I know some skiers who drive from New York City to Vermont and spend the weekend walking around on their skinny skis. Two of them have been doing it for years, have never ridden on a chairlift and they think that running through the woods while sweating in their spandex underwear is the ultimate thrill. They wonder why we like to ride chairlifts, and if we have hair, feel the wind rushing through it. We wonder why they thoroughly enjoy sweating around a flat valley all day.
I have some other friends who sleep late in their deluxe condo, ride up on the lift to the restaurant at the top of old Skinhead, have a leisurely lunch, ski down and go for cocktails. On the other side of the spectrum is the Ajax ski club that has an old ski bus with a TV in it and from the time they leave suburbia, they watch an endless library of my ski movies until they get to their rented condo. (And I thank them for supporting my lifestyle.) By then they have seen four or five ski movies and are so hyper that together with the high altitude, spend the first night staring at the ceiling with their eyes wide open. The first day of skiing at 10,000-11,000 feet where they get substantially less oxygen with each breath, will make them get tired early and stop at the closest bistro for a few beers, not knowing that each beer at that altitude is the same as two or three at sea level. This will go on for their entire vacation until they get back to suburbia and go back to work. For the next two weeks they will be working at five percent of their capacity but getting a full paycheck anyway.
Does any of this matter? I don’t think so because after every ski run each of us is a different person than when we started at the top, or the start of the cross-country trail, even an old curmudgeon like me.

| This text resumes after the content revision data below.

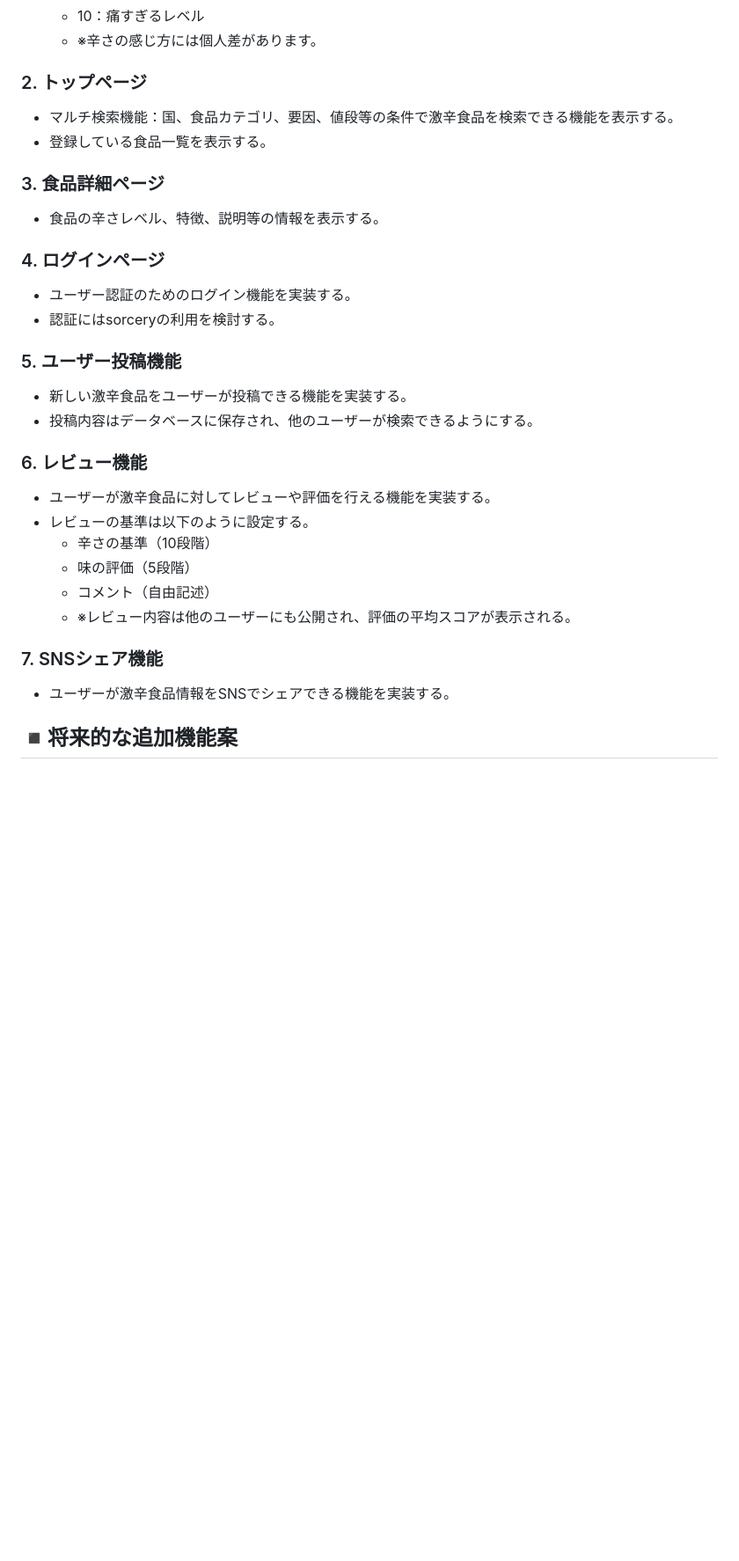
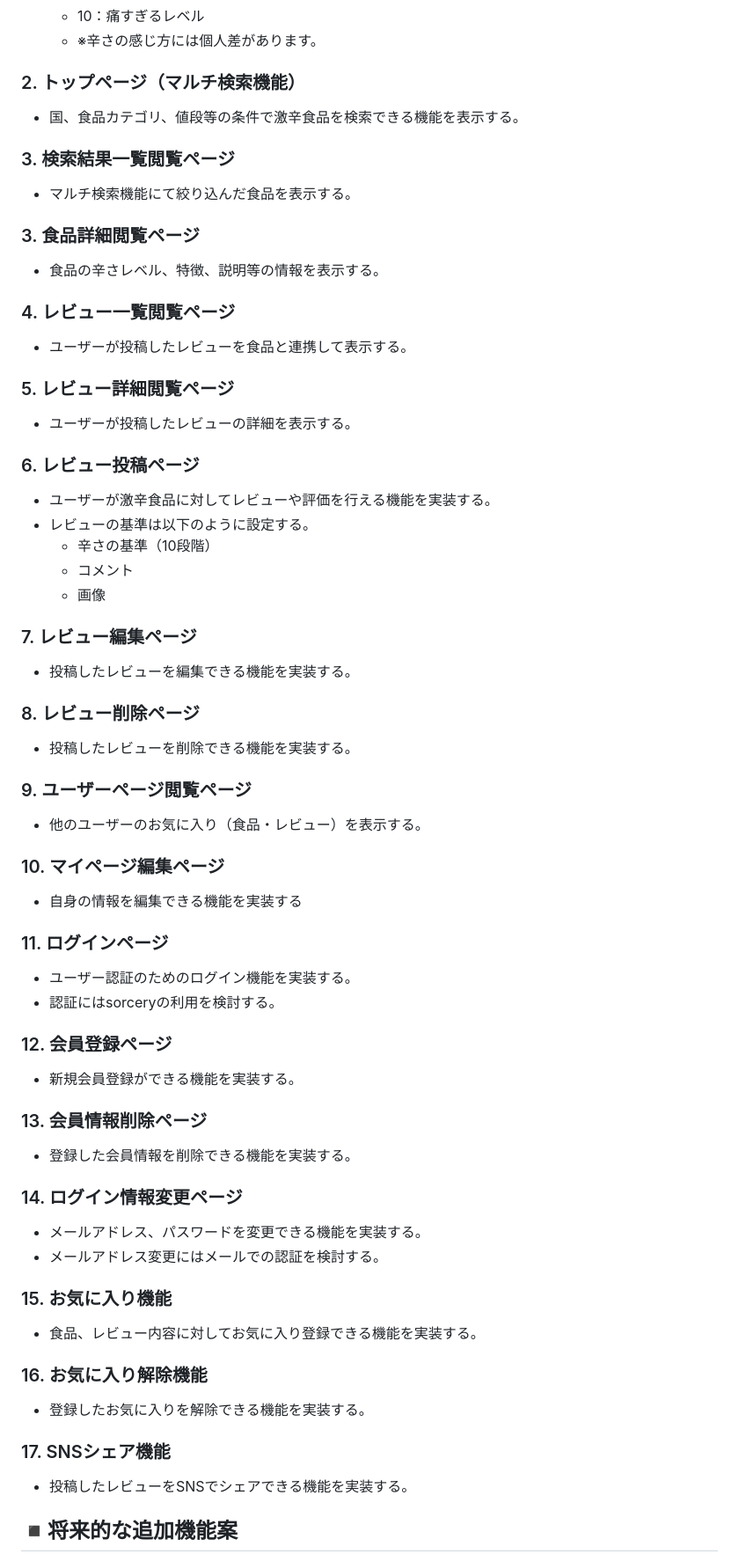
Before and after one commit to kawasakiairi/gekikara, a Markdown page: README.md, the part around the change printed below. Shown: that part at 88% size. GitHub-like rendering; blank space fills up the shorter version.

```diff
--- a/README.md
+++ b/README.md
@@ -71,26 +67,46 @@ SNSでの情報発信:激辛に関する情報をSNSでシェアし、ユーザ
   - 8：激辛の入口
   - 10：痛すぎるレベル
   - ※辛さの感じ方には個人差があります。
-### 2.  トップページ
-- マルチ検索機能：国、食品カテゴリ、要因、値段等の条件で激辛食品を検索できる機能を表示する。
-- 登録している食品一覧を表示する。
-### 3. 食品詳細ページ
+### 2.  トップページ（マルチ検索機能）
+- 国、食品カテゴリ、値段等の条件で激辛食品を検索できる機能を表示する。
+### 3. 検索結果一覧閲覧ページ
+- マルチ検索機能にて絞り込んだ食品を表示する。
+### 3. 食品詳細閲覧ページ
 - 食品の辛さレベル、特徴、説明等の情報を表示する。
-### 4. ログインページ
-- ユーザー認証のためのログイン機能を実装する。
-- 認証にはsorceryの利用を検討する。
-### 5. ユーザー投稿機能
-- 新しい激辛食品をユーザーが投稿できる機能を実装する。
-- 投稿内容はデータベースに保存され、他のユーザーが検索できるようにする。
-### 6. レビュー機能
+### 4. レビュー一覧閲覧ページ
+- ユーザーが投稿したレビューを食品と連携して表示する。
+### 5. レビュー詳細閲覧ページ
+- ユーザーが投稿したレビューの詳細を表示する。
+### 6. レビュー投稿ページ
 - ユーザーが激辛食品に対してレビューや評価を行える機能を実装する。
 - レビューの基準は以下のように設定する。
   - 辛さの基準（10段階）
-  - 味の評価（5段階）
-  - コメント（自由記述）
-  - ※レビュー内容は他のユーザーにも公開され、評価の平均スコアが表示される。
-### 7. SNSシェア機能
-- ユーザーが激辛食品情報をSNSでシェアできる機能を実装する。
+  - コメント
+  - 画像
+### 7. レビュー編集ページ
+- 投稿したレビューを編集できる機能を実装する。
+### 8. レビュー削除ページ
+- 投稿したレビューを削除できる機能を実装する。
+### 9. ユーザーページ閲覧ページ
+- 他のユーザーのお気に入り（食品・レビュー）を表示する。
+### 10. マイページ編集ページ
+- 自身の情報を編集できる機能を実装する
+### 11. ログインページ
+- ユーザー認証のためのログイン機能を実装する。
+- 認証にはsorceryの利用を検討する。
+### 12. 会員登録ページ
+- 新規会員登録ができる機能を実装する。
+### 13. 会員情報削除ページ
+- 登録した会員情報を削除できる機能を実装する。
+### 14. ログイン情報変更ページ
+- メールアドレス、パスワードを変更できる機能を実装する。
+- メールアドレス変更にはメールでの認証を検討する。
+### 15. お気に入り機能
+- 食品、レビュー内容に対してお気に入り登録できる機能を実装する。
+### 16. お気に入り解除機能
+- 登録したお気に入りを解除できる機能を実装する。
+### 17. SNSシェア機能
+- 投稿したレビューをSNSでシェアできる機能を実装する。
 
 
 ## ◾️将来的な追加機能案
```
Also changed, not shown: other parts of README.md (+15 -16 lines).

Whichever type of skiing you go for, go for it with your entire being. And get up there and do it before the rates go up over the Christmas holidays. If you can’t do it now, do it in January when no one is around because everyone thinks it’s too cold.
That’s my opinion and I’m stuck with it.
For more stories and stuff from Warren e-mail him at www.warrenmiller.net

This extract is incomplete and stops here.